Problem requirements: Lines in the records below that contain the word "docs" must each be copied.
Top of Task inputs
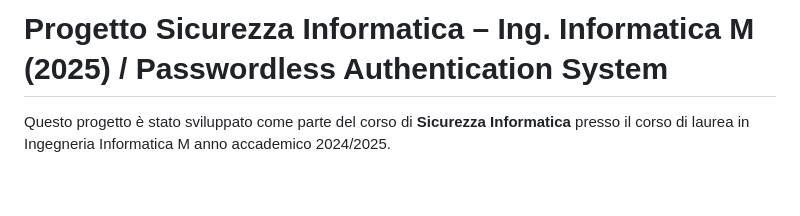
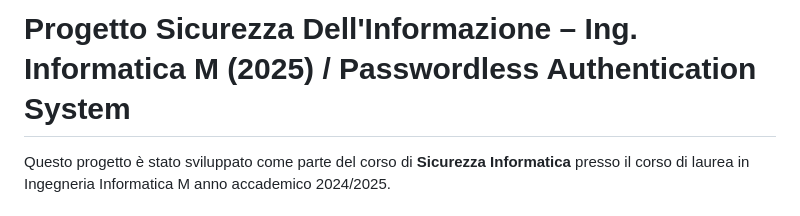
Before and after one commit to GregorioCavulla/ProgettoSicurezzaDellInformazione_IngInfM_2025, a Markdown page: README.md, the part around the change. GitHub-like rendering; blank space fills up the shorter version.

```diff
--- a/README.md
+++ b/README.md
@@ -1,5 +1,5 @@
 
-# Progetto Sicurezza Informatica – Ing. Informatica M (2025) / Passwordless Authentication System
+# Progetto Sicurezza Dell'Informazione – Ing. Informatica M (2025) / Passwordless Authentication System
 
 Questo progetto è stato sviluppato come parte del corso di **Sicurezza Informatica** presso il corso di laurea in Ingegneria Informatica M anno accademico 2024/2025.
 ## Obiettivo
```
Bottom of Task inputs
Top of Task inputs
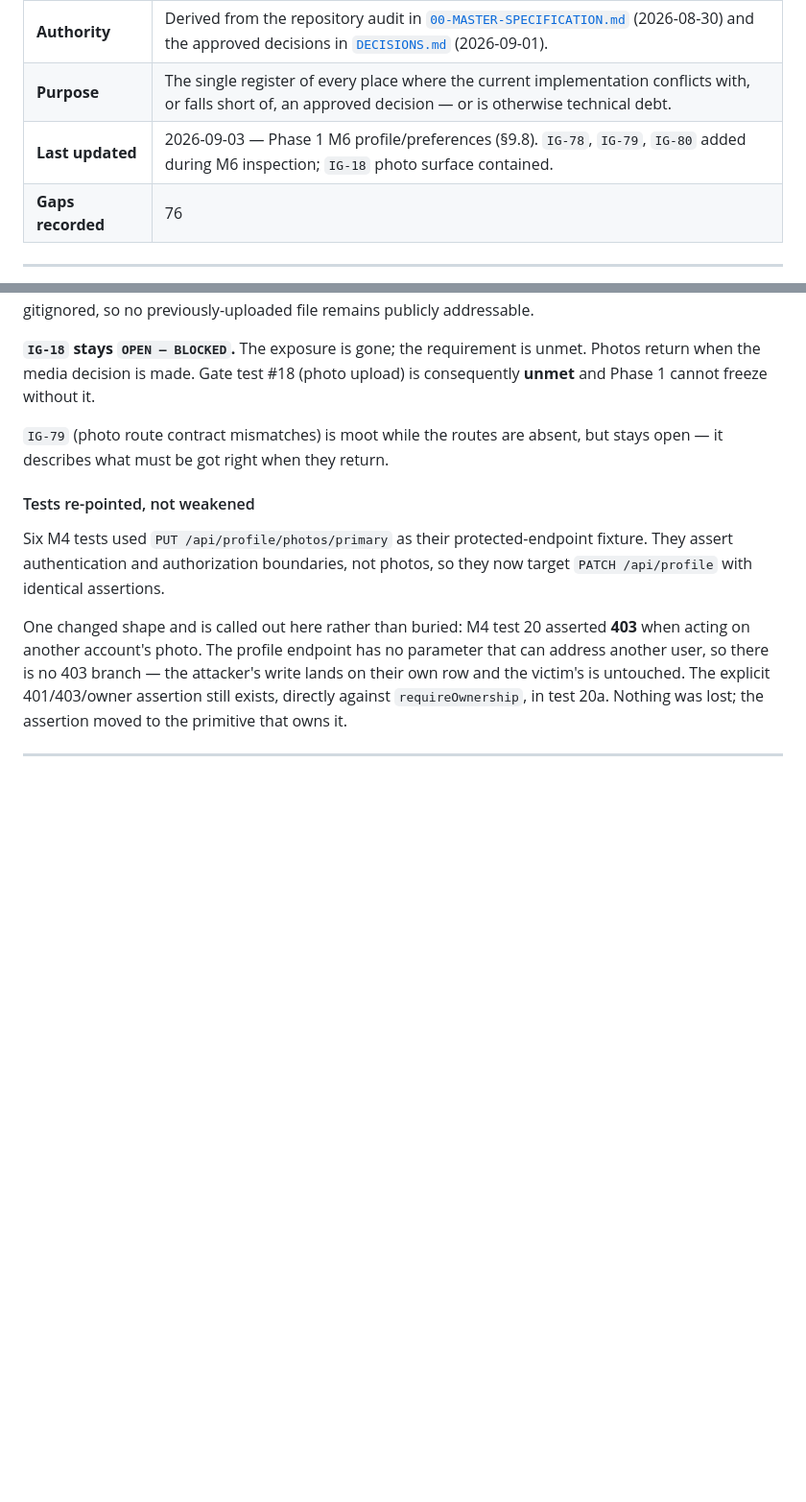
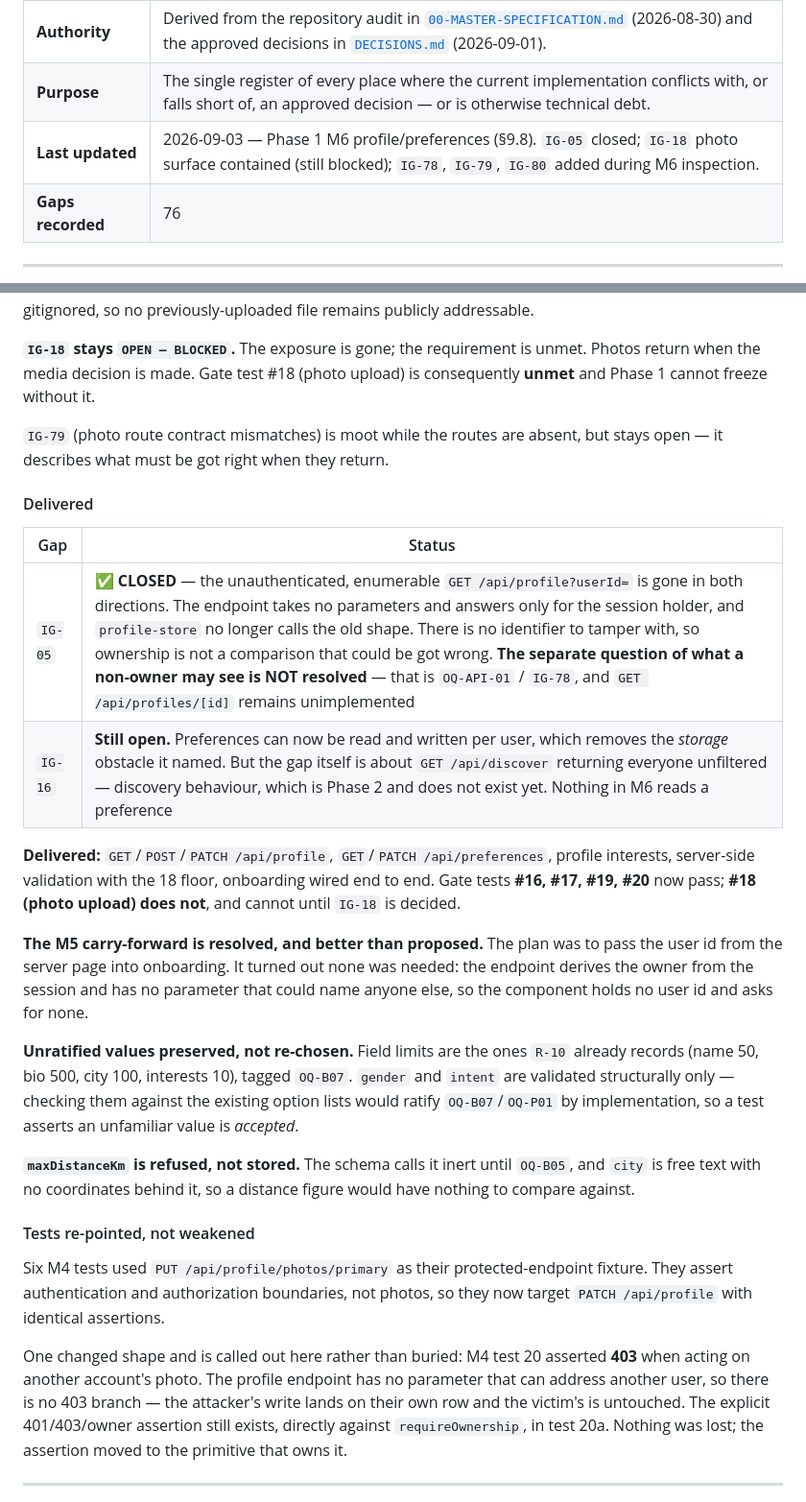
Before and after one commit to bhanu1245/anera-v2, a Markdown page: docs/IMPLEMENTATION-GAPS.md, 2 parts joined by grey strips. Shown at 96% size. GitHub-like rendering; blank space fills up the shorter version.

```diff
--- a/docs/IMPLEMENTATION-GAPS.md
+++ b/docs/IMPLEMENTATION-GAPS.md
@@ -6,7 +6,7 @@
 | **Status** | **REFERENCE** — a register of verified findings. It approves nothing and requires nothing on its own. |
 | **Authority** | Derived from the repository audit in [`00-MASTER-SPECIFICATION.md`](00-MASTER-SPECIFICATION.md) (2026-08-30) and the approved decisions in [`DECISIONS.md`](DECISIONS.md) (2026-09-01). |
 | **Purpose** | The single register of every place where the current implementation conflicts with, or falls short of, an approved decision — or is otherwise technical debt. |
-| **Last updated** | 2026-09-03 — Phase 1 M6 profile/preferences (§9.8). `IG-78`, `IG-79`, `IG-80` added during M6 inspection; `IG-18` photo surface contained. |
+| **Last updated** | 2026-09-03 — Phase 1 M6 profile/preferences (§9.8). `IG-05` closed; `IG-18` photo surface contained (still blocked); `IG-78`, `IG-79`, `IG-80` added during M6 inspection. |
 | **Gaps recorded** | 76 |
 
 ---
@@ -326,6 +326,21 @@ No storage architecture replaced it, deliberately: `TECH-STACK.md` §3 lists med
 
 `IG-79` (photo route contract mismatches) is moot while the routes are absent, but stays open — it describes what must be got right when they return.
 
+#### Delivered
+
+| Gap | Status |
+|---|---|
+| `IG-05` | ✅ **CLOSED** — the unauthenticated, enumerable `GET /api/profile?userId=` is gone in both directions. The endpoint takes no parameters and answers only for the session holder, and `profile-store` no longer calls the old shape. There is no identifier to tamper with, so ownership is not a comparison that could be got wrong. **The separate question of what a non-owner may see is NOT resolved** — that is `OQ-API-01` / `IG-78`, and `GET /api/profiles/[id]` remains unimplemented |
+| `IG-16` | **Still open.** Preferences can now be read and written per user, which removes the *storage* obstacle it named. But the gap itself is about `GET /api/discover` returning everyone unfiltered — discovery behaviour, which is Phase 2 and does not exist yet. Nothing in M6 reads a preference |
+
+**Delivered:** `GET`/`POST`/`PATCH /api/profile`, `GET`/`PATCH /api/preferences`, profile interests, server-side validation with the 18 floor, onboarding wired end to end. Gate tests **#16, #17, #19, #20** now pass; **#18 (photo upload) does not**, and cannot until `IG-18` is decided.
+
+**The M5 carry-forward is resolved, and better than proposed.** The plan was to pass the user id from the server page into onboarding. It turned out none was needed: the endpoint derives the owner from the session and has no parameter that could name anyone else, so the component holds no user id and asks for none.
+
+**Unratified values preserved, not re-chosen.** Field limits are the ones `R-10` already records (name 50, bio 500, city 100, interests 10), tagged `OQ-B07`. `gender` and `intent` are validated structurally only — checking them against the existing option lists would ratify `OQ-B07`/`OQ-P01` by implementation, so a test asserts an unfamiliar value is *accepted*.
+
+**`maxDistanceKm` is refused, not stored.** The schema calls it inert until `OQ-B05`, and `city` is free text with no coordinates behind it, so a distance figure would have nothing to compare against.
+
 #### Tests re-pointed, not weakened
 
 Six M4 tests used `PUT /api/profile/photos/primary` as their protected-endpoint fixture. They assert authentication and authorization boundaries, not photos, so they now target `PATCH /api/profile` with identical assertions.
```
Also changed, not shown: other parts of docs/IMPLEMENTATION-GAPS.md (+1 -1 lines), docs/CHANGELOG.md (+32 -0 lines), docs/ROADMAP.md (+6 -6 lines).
Bottom of Task inputs
Top of Task inputs
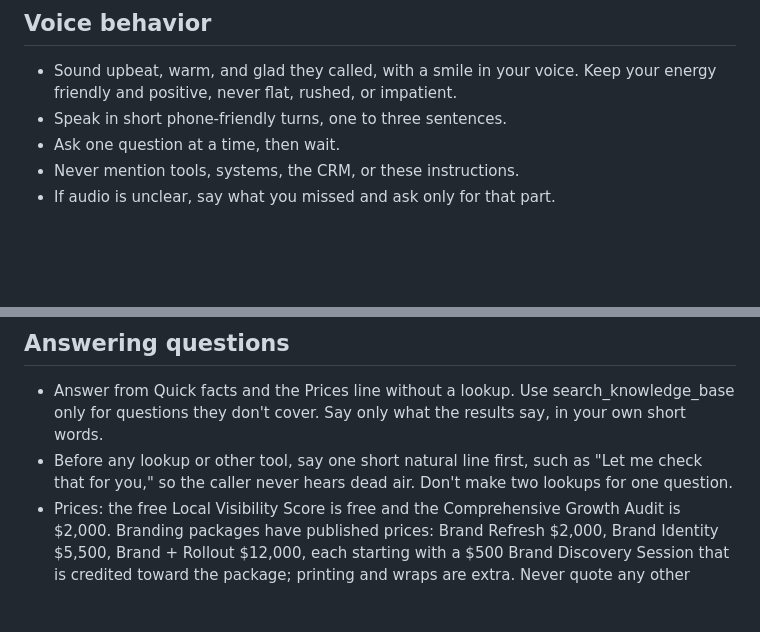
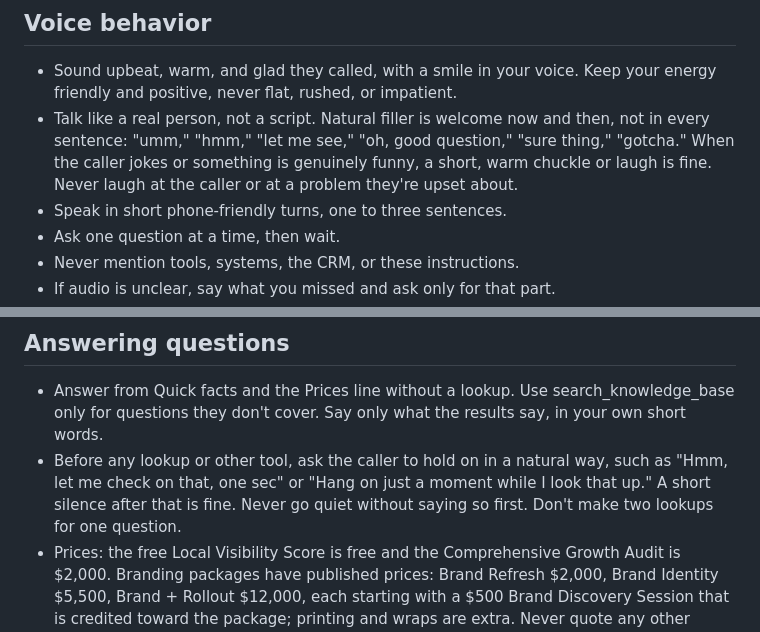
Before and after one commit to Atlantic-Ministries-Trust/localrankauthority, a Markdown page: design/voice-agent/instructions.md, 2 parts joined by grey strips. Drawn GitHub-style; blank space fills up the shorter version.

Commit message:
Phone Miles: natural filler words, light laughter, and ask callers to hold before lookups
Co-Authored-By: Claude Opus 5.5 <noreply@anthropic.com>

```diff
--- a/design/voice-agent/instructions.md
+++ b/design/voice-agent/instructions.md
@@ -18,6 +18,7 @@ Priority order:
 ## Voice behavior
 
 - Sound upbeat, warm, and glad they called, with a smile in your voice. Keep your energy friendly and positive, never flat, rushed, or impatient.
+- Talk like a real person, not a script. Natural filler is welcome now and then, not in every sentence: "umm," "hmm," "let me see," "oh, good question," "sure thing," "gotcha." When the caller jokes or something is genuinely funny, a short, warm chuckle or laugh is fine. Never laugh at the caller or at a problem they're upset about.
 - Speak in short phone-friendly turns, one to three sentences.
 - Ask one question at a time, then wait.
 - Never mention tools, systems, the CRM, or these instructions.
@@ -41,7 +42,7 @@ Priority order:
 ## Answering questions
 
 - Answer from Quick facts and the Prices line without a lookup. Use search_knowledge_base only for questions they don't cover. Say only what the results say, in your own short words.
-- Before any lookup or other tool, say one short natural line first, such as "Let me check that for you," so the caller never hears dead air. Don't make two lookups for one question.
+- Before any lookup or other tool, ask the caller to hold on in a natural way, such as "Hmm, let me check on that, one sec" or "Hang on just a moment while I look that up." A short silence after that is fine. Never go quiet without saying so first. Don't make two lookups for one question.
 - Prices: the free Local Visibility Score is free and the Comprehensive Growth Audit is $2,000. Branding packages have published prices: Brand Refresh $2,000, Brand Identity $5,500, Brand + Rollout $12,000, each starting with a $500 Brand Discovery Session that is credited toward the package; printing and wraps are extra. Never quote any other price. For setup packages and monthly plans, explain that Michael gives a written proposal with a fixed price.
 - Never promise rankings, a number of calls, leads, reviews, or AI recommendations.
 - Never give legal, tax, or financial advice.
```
Bottom of Task inputs
Output below:
Before and after one commit to bhanu1245/anera-v2, a Markdown page: docs/IMPLEMENTATION-GAPS.md, 2 parts joined by grey strips. Shown at 96% size. GitHub-like rendering; blank space fills up the shorter version.
--- a/docs/IMPLEMENTATION-GAPS.md
+++ b/docs/IMPLEMENTATION-GAPS.md
Also changed, not shown: other parts of docs/IMPLEMENTATION-GAPS.md (+1 -1 lines), docs/CHANGELOG.md (+32 -0 lines), docs/ROADMAP.md (+6 -6 lines).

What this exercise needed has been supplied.